b Department of Biostatistics and Medical Informatics, CHU of Dijon, 1, boulevard Jeanne-d’Arc, 21079 Dijon, France 
c Inserm U866, université de Bourgogne, 21079 Dijon, France 
d UPMC University of Paris 06, Paris, France 

Corresponding author. Fax: +33 0 3 80 29 39 73.

Analysis of changes in blood pressure with a two-year interval, and of factors associated with this change, in a large cohort of elderly individuals.


Follow-up of a cohort of 9294individuals aged 65years and over recruited from the general population for Study 3C. Changes in blood pressure are defined as the difference in its averages between the inclusion visit and the follow-up visit at 2years. The factors associated with changes in systolic blood pressure were identified by univariate and multivariate analyses.


Systolic and diastolic blood pressure decreased on average by 7.60mmHg and 4.45mmHg respectively in 7659individuals included in the study between the initial measurement and the follow-up at 2years. The analyses revealed that the initial high blood pressure level was the main factor for this decrease that would be explained by a phenomenon of regression towards the mean.


These results confirm the importance of repeating blood pressure measurements during several examinations for a good estimate of individual blood pressure values in this age range. It is also important to consider this phenomenon in studies including specific blood pressure estimates only.

The full text of this article is available in PDF format.

Analyse de l’évolution de la pression artérielle à deux ans d’intervalle, ainsi que des facteurs associés à cette évolution, dans une grande cohorte de personnes âgées.


Suivi d’une cohorte de 9294personnes âgées de 65ans et plus recrutées en population générale pour l’étude 3C. L’évolution de la pression artérielle est définie par la différence de ses moyennes entre la visite d’inclusion et celle de suivi à deux ans. Les facteurs associés à l’évolution de la pression artérielle systolique ont été systématiquement recherchés par analyses uni- et multivariées.

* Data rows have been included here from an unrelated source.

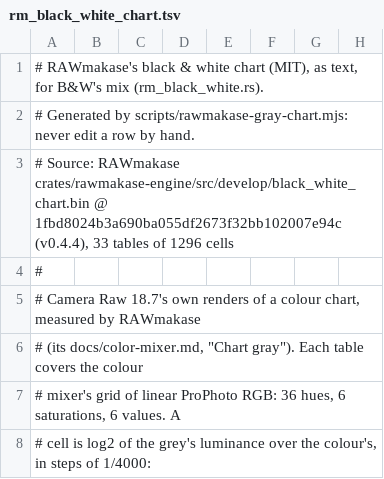
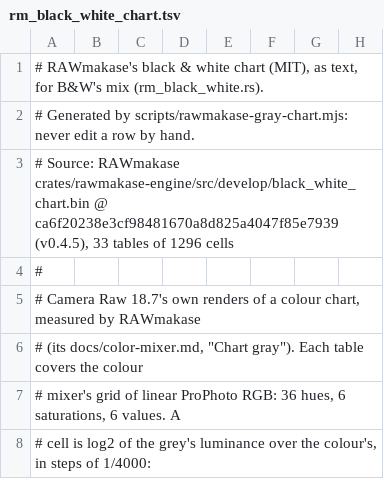
Before and after one commit to CharbelHanna/Argentum, a TSV file: src-tauri/engine/src/rm_black_white_chart.tsv, drawn as a sheet; only a part is shown; the diff names each change by its address in the sheet, - before the commit and + after, or states it on an @@ line.

```diff
--- a/src-tauri/engine/src/rm_black_white_chart.tsv
+++ b/src-tauri/engine/src/rm_black_white_chart.tsv
-A3: …crates/rawmakase-engine/src/develop/black_white_chart.bin @ 1fbd8024b3a690ba055df2673f32bb102007e94c (v0.4.4), 33 tables…
+A3: …crates/rawmakase-engine/src/develop/black_white_chart.bin @ ca6f20238e3cf98481670a8d825a4047f85e7939 (v0.4.5), 33 tables…
```
Also changed, not shown: src-tauri/engine/src/rm_color_grade_curves.tsv, src-tauri/src/mods/dng_baseline.tsv, 1 other file.
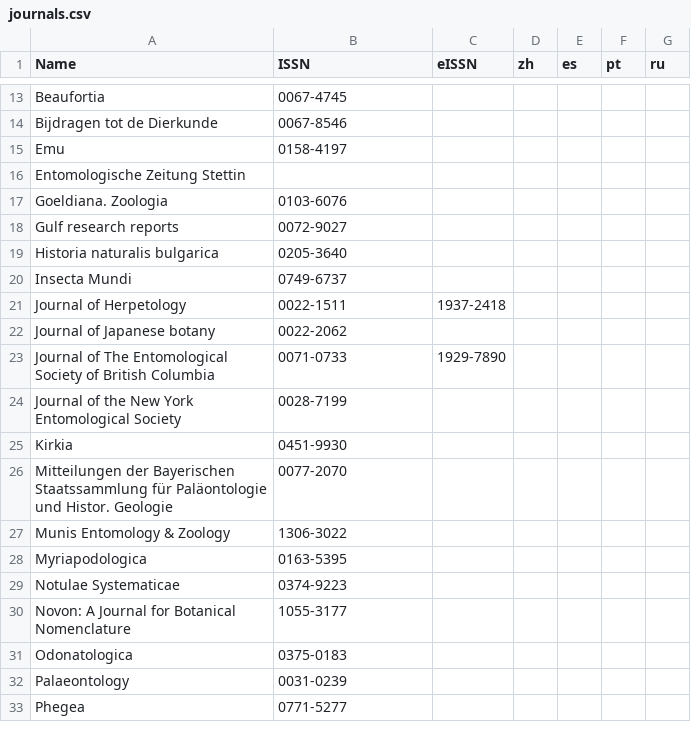
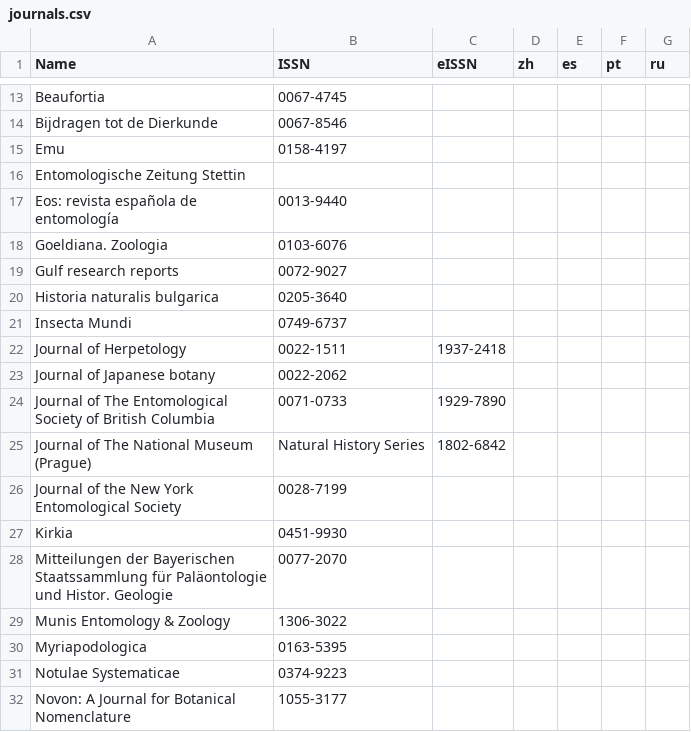
Before and after one commit to rdmpage/journal-articles-ris, a CSV file: journals.csv, drawn as a sheet; only a part is shown, gaps mark what is left out; the shorter side is filled out with more unchanged rows; the diff names each change by its address in the sheet, - before the commit and + after, or states it on an @@ line.

Commit message:
Journal of The National Museum (Prague), Natural History Series

```diff
--- a/journals.csv
+++ b/journals.csv
+row 17: Eos: revista española de entomología | 0013-9440
+row 25: Journal of The National Museum (Prague) | Natural History Series | 1802-6842
```
Also changed, not shown: 1 other file.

Chez les 7659personnes incluses dans l’étude, la pression artérielle a diminué en moyenne de 7,60mmHg pour la systolique et de 4,45 mmHg pour la diastolique entre l’examen initial et le suivi à deux ans. Les analyses montrent que le niveau initial élevé de pression artérielle est le facteur principal de cette diminution qui serait donc principalement expliquée par un phénomène de régression vers la moyenne.


Ces résultats confirment l’importance de répéter les mesures de la pression artérielle lors de plusieurs examens pour une bonne estimation des chiffres individuels de pression artérielle dans cette tranche d’âge. Il est également important de tenir compte de ce phénomène dans les études ne comportant que des estimations ponctuelles de la pression artérielle.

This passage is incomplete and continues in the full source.